What this did was give me one contact area where I could communicate in any form I chose, and have all the information I needed about that person. I could even stay up to date with that communication via Facebook Windows live and the like.
It all comes together in the peoples tab. As I select a particular contact I am presented with a myriad of ways to communicate with them.
Whether by mobile phone, land line, email I can do all that. I can even write on their Facebook wall, view their blog or website, send them email to all or any of their many listed email addresses.
Then there is all sorts of other information available to me. Obviously if made available via the contact. Information like birthdays, anniversary, spouse, and children.
I can and do know everything about this contact, and in fact I can communicate with them in any and every way I choose.
For me, this is what mobile phones are all about, It’s about communication.
There is still a lot that needs to be said. I haven’t covered a lot of what’s available in Windows phone 7. But never fear, I will be doing this in subsequent posts.
But the verdict is, I like. Look it’s not perfect, but then again neither were any of the other competitive OS’s at first.
I think the success of Windows Phone 7 is in the App market. If developers take this on and start developing useful apps, then the sky’s the limit.
So stay tuned, in the next two to three posts I will review more aspects of Windows Phone 7. I bet you can’t wait.
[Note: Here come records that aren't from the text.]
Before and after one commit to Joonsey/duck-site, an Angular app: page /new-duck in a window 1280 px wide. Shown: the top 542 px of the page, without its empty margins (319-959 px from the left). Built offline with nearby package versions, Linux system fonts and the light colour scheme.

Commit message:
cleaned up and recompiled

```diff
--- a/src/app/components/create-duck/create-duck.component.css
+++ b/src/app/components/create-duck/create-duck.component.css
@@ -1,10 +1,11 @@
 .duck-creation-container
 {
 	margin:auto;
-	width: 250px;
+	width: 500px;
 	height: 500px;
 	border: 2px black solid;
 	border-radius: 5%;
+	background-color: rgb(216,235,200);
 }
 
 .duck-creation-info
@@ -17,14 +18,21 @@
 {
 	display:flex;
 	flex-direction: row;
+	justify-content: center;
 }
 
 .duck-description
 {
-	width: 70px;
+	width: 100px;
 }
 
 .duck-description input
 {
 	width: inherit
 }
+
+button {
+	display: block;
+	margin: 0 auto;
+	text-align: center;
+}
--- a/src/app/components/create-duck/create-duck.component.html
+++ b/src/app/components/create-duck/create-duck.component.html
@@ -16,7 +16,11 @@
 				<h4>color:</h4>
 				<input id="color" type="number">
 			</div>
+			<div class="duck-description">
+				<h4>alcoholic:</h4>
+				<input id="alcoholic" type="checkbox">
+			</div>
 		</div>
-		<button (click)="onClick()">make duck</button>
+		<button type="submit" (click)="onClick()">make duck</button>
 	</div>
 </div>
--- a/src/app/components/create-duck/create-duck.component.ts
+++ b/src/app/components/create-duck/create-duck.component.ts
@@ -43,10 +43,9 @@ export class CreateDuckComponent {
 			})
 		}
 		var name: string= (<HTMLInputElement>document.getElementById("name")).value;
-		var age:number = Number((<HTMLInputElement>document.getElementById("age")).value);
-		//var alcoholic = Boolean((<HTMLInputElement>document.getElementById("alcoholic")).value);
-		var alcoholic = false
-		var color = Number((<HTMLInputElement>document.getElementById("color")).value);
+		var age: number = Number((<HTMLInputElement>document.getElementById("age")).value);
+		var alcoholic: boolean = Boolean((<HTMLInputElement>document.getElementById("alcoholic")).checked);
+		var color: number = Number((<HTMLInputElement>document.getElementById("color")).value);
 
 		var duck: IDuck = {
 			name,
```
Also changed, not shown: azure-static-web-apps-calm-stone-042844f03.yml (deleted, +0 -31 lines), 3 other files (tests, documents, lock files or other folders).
But in the mean time, let me know what you think of Windows Phone 7. Is it a Yay or Nay?
To be continued …